Web document revisions:
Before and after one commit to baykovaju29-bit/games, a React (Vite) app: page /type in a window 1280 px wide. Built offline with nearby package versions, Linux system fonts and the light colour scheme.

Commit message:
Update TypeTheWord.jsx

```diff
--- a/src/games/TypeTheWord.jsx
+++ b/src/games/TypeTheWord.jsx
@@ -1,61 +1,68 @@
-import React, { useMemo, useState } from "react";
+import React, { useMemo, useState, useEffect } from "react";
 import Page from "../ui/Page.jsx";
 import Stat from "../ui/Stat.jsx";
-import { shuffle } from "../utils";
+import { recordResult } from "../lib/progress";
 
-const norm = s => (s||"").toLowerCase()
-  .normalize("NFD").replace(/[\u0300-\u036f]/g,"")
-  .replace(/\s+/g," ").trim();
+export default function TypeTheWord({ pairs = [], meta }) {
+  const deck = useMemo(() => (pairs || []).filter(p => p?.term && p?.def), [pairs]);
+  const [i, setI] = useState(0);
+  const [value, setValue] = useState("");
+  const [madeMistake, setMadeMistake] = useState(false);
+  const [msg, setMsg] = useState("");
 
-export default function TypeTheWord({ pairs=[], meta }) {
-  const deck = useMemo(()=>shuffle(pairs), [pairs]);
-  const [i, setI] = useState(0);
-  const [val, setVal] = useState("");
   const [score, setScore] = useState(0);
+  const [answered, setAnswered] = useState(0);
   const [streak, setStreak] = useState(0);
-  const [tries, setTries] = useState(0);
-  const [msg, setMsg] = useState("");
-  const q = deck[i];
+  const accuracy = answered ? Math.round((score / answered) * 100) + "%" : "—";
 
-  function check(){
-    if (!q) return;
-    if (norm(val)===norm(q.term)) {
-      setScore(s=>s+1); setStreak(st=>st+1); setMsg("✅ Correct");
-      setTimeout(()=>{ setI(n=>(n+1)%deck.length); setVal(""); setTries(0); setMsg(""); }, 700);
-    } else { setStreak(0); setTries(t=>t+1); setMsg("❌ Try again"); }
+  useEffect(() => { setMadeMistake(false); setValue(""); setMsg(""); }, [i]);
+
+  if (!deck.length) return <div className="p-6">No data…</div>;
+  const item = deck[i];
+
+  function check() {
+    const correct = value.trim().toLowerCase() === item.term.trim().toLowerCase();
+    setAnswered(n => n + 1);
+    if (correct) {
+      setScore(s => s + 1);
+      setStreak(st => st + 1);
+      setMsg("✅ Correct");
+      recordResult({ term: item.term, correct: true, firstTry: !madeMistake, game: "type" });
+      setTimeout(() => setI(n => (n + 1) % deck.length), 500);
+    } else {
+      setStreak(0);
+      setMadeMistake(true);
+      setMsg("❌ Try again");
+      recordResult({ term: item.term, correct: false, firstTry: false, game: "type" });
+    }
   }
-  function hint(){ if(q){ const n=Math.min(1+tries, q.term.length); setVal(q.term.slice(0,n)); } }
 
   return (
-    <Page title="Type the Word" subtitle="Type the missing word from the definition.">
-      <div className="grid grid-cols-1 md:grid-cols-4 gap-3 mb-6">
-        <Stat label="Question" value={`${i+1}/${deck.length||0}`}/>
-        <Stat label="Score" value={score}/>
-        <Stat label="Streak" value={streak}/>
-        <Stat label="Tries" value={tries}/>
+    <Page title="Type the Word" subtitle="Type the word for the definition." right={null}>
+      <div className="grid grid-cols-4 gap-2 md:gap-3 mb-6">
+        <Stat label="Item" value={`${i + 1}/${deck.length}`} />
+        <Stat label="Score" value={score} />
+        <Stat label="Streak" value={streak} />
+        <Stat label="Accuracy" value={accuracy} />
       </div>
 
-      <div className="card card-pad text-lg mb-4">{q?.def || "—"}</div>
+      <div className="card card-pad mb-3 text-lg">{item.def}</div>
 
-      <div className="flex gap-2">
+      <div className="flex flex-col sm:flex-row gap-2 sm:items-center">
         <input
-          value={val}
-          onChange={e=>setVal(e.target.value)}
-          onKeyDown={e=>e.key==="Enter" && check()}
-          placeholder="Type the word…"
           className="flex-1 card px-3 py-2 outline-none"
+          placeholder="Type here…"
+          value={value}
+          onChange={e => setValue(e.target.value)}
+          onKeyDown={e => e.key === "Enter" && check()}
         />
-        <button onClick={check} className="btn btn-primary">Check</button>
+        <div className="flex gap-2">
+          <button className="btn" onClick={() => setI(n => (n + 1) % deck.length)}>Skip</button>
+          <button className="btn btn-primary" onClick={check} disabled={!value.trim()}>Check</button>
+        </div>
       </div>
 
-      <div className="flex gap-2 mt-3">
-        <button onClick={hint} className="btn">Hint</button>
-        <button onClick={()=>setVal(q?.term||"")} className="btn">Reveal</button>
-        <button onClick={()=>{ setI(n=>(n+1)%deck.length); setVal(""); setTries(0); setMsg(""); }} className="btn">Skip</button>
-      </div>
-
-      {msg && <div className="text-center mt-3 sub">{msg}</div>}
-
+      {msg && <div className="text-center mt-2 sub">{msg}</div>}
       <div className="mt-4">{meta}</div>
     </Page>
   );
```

Exercise:
Across all the records above, find each line with "setMsg" in it and copy it.

The completed task:
+  const [msg, setMsg] = useState("");
-  const [msg, setMsg] = useState("");
-      setScore(s=>s+1); setStreak(st=>st+1); setMsg("✅ Correct");
-      setTimeout(()=>{ setI(n=>(n+1)%deck.length); setVal(""); setTries(0); setMsg(""); }, 700);
-    } else { setStreak(0); setTries(t=>t+1); setMsg("❌ Try again"); }
+  useEffect(() => { setMadeMistake(false); setValue(""); setMsg(""); }, [i]);
+      setMsg("✅ Correct");
+      setMsg("❌ Try again");
-        <button onClick={()=>{ setI(n=>(n+1)%deck.length); setVal(""); setTries(0); setMsg(""); }} className="btn">Skip</button>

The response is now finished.